Every line in the listing is to be echoed verbatim.

Start of Block

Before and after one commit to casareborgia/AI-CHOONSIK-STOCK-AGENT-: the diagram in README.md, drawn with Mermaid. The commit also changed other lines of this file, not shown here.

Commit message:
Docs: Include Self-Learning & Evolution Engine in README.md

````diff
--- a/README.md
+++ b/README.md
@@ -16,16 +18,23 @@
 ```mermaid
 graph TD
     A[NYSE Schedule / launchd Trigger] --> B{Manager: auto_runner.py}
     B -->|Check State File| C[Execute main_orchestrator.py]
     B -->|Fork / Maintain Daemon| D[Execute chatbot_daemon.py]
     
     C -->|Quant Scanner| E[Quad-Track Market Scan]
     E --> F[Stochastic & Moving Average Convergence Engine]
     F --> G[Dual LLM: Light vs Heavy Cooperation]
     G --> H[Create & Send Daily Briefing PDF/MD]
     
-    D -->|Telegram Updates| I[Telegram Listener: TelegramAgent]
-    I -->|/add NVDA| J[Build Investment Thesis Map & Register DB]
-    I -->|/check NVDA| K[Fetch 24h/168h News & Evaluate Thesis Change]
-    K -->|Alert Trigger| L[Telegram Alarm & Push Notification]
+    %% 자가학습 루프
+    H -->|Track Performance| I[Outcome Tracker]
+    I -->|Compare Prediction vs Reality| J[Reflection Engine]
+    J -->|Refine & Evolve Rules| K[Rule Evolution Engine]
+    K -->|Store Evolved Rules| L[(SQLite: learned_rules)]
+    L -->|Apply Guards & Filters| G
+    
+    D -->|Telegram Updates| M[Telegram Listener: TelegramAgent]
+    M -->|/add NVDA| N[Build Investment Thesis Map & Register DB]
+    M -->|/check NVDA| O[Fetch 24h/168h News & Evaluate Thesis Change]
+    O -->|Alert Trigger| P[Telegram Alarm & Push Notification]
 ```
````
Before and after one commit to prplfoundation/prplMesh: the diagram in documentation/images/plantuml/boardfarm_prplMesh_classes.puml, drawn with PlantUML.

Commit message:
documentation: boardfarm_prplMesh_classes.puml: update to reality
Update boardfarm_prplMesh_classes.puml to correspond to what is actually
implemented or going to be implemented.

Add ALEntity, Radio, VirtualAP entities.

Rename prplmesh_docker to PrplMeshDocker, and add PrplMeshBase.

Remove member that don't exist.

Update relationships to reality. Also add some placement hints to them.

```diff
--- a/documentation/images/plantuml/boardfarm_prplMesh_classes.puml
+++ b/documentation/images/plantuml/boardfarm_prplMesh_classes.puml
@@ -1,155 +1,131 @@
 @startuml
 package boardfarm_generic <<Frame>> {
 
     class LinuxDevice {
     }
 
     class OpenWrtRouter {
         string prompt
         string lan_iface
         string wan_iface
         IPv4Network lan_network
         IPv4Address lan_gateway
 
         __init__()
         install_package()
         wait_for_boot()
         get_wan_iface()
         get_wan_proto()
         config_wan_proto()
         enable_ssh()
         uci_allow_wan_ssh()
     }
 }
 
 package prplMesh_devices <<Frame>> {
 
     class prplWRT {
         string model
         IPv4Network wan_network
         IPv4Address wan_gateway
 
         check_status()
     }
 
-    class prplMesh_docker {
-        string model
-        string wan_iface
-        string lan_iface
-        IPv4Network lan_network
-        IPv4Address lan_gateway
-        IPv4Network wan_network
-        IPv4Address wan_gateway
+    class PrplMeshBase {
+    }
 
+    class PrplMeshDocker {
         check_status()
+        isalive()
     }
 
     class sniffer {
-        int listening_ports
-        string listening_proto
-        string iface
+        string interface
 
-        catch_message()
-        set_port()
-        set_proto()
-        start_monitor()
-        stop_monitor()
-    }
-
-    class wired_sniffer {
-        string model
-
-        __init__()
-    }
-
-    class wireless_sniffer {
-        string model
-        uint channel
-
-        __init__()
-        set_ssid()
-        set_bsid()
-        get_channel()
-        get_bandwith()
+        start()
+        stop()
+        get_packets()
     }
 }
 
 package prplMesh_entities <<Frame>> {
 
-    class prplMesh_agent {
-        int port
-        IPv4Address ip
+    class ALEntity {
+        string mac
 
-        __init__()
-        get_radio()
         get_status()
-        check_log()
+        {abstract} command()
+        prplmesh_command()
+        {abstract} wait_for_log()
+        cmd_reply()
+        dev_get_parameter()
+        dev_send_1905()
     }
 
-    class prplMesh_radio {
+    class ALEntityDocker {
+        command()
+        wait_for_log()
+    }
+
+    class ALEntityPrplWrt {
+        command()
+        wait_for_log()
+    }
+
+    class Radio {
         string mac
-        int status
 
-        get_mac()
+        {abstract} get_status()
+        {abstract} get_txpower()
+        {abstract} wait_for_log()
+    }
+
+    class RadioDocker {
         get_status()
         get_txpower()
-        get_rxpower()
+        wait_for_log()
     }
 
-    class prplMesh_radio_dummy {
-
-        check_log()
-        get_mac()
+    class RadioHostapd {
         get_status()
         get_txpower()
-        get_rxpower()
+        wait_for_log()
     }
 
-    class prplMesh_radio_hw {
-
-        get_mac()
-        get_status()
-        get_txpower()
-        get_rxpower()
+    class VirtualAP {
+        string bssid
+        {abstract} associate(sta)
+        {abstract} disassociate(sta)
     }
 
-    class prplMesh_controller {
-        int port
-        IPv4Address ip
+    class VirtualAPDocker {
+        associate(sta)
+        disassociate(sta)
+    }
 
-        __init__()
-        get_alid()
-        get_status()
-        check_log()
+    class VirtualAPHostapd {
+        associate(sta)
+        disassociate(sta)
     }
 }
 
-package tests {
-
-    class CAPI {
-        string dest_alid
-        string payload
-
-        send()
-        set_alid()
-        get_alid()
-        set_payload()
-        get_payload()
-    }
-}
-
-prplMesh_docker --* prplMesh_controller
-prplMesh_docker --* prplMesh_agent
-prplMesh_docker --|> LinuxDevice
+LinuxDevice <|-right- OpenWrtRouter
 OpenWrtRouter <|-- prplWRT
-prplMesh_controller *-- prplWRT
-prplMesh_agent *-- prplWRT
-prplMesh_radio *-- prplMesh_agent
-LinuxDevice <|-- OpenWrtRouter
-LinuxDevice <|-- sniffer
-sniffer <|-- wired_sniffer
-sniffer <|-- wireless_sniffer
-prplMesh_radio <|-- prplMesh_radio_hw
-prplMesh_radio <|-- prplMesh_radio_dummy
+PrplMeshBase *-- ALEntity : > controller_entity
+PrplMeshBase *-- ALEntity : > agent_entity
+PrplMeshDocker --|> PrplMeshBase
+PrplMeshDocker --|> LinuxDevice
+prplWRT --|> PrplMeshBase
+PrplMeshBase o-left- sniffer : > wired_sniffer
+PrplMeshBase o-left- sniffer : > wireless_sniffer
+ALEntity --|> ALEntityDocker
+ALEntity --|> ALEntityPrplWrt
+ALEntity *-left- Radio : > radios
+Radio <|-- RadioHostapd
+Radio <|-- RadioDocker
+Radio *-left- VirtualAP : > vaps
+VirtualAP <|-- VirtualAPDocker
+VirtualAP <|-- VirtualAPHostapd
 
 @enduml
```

End of Block

Written reply:
Before and after one commit to casareborgia/AI-CHOONSIK-STOCK-AGENT-: the diagram in README.md, drawn with Mermaid. The commit also changed other lines of this file, not shown here.

Commit message:
Docs: Include Self-Learning & Evolution Engine in README.md

````diff
--- a/README.md
+++ b/README.md
@@ -16,16 +18,23 @@
 ```mermaid
 graph TD
     A[NYSE Schedule / launchd Trigger] --> B{Manager: auto_runner.py}
     B -->|Check State File| C[Execute main_orchestrator.py]
     B -->|Fork / Maintain Daemon| D[Execute chatbot_daemon.py]
     
     C -->|Quant Scanner| E[Quad-Track Market Scan]
     E --> F[Stochastic & Moving Average Convergence Engine]
     F --> G[Dual LLM: Light vs Heavy Cooperation]
     G --> H[Create & Send Daily Briefing PDF/MD]
     
-    D -->|Telegram Updates| I[Telegram Listener: TelegramAgent]
-    I -->|/add NVDA| J[Build Investment Thesis Map & Register DB]
-    I -->|/check NVDA| K[Fetch 24h/168h News & Evaluate Thesis Change]
-    K -->|Alert Trigger| L[Telegram Alarm & Push Notification]
+    %% 자가학습 루프
+    H -->|Track Performance| I[Outcome Tracker]
+    I -->|Compare Prediction vs Reality| J[Reflection Engine]
+    J -->|Refine & Evolve Rules| K[Rule Evolution Engine]
+    K -->|Store Evolved Rules| L[(SQLite: learned_rules)]
+    L -->|Apply Guards & Filters| G
+    
+    D -->|Telegram Updates| M[Telegram Listener: TelegramAgent]
+    M -->|/add NVDA| N[Build Investment Thesis Map & Register DB]
+    M -->|/check NVDA| O[Fetch 24h/168h News & Evaluate Thesis Change]
+    O -->|Alert Trigger| P[Telegram Alarm & Push Notification]
 ```
````
Before and after one commit to prplfoundation/prplMesh: the diagram in documentation/images/plantuml/boardfarm_prplMesh_classes.puml, drawn with PlantUML.

Commit message:
documentation: boardfarm_prplMesh_classes.puml: update to reality
Update boardfarm_prplMesh_classes.puml to correspond to what is actually
implemented or going to be implemented.

Add ALEntity, Radio, VirtualAP entities.

Rename prplmesh_docker to PrplMeshDocker, and add PrplMeshBase.

Remove member that don't exist.

Update relationships to reality. Also add some placement hints to them.

```diff
--- a/documentation/images/plantuml/boardfarm_prplMesh_classes.puml
+++ b/documentation/images/plantuml/boardfarm_prplMesh_classes.puml
@@ -1,155 +1,131 @@
 @startuml
 package boardfarm_generic <<Frame>> {
 
     class LinuxDevice {
     }
 
     class OpenWrtRouter {
         string prompt
         string lan_iface
         string wan_iface
         IPv4Network lan_network
         IPv4Address lan_gateway
 
         __init__()
         install_package()
         wait_for_boot()
         get_wan_iface()
         get_wan_proto()
         config_wan_proto()
         enable_ssh()
         uci_allow_wan_ssh()
     }
 }
 
 package prplMesh_devices <<Frame>> {
 
     class prplWRT {
         string model
         IPv4Network wan_network
         IPv4Address wan_gateway
 
         check_status()
     }
 
-    class prplMesh_docker {
-        string model
-        string wan_iface
-        string lan_iface
-        IPv4Network lan_network
-        IPv4Address lan_gateway
-        IPv4Network wan_network
-        IPv4Address wan_gateway
+    class PrplMeshBase {
+    }
 
+    class PrplMeshDocker {
         check_status()
+        isalive()
     }
 
     class sniffer {
-        int listening_ports
-        string listening_proto
-        string iface
+        string interface
 
-        catch_message()
-        set_port()
-        set_proto()
-        start_monitor()
-        stop_monitor()
-    }
-
-    class wired_sniffer {
-        string model
-
-        __init__()
-    }
-
-    class wireless_sniffer {
-        string model
-        uint channel
-
-        __init__()
-        set_ssid()
-        set_bsid()
-        get_channel()
-        get_bandwith()
+        start()
+        stop()
+        get_packets()
     }
 }
 
 package prplMesh_entities <<Frame>> {
 
-    class prplMesh_agent {
-        int port
-        IPv4Address ip
+    class ALEntity {
+        string mac
 
-        __init__()
-        get_radio()
         get_status()
-        check_log()
+        {abstract} command()
+        prplmesh_command()
+        {abstract} wait_for_log()
+        cmd_reply()
+        dev_get_parameter()
+        dev_send_1905()
     }
 
-    class prplMesh_radio {
+    class ALEntityDocker {
+        command()
+        wait_for_log()
+    }
+
+    class ALEntityPrplWrt {
+        command()
+        wait_for_log()
+    }
+
+    class Radio {
         string mac
-        int status
 
-        get_mac()
+        {abstract} get_status()
+        {abstract} get_txpower()
+        {abstract} wait_for_log()
+    }
+
+    class RadioDocker {
         get_status()
         get_txpower()
-        get_rxpower()
+        wait_for_log()
     }
 
-    class prplMesh_radio_dummy {
-
-        check_log()
-        get_mac()
+    class RadioHostapd {
         get_status()
         get_txpower()
-        get_rxpower()
+        wait_for_log()
     }
 
-    class prplMesh_radio_hw {
-
-        get_mac()
-        get_status()
-        get_txpower()
-        get_rxpower()
+    class VirtualAP {
+        string bssid
+        {abstract} associate(sta)
+        {abstract} disassociate(sta)
     }
 
-    class prplMesh_controller {
-        int port
-        IPv4Address ip
+    class VirtualAPDocker {
+        associate(sta)
+        disassociate(sta)
+    }
 
-        __init__()
-        get_alid()
-        get_status()
-        check_log()
+    class VirtualAPHostapd {
+        associate(sta)
+        disassociate(sta)
     }
 }
 
-package tests {
-
-    class CAPI {
-        string dest_alid
-        string payload
-
-        send()
-        set_alid()
-        get_alid()
-        set_payload()
-        get_payload()
-    }
-}
-
-prplMesh_docker --* prplMesh_controller
-prplMesh_docker --* prplMesh_agent
-prplMesh_docker --|> LinuxDevice
+LinuxDevice <|-right- OpenWrtRouter
 OpenWrtRouter <|-- prplWRT
-prplMesh_controller *-- prplWRT
-prplMesh_agent *-- prplWRT
-prplMesh_radio *-- prplMesh_agent
-LinuxDevice <|-- OpenWrtRouter
-LinuxDevice <|-- sniffer
-sniffer <|-- wired_sniffer
-sniffer <|-- wireless_sniffer
-prplMesh_radio <|-- prplMesh_radio_hw
-prplMesh_radio <|-- prplMesh_radio_dummy
+PrplMeshBase *-- ALEntity : > controller_entity
+PrplMeshBase *-- ALEntity : > agent_entity
+PrplMeshDocker --|> PrplMeshBase
+PrplMeshDocker --|> LinuxDevice
+prplWRT --|> PrplMeshBase
+PrplMeshBase o-left- sniffer : > wired_sniffer
+PrplMeshBase o-left- sniffer : > wireless_sniffer
+ALEntity --|> ALEntityDocker
+ALEntity --|> ALEntityPrplWrt
+ALEntity *-left- Radio : > radios
+Radio <|-- RadioHostapd
+Radio <|-- RadioDocker
+Radio *-left- VirtualAP : > vaps
+VirtualAP <|-- VirtualAPDocker
+VirtualAP <|-- VirtualAPHostapd
 
 @enduml
```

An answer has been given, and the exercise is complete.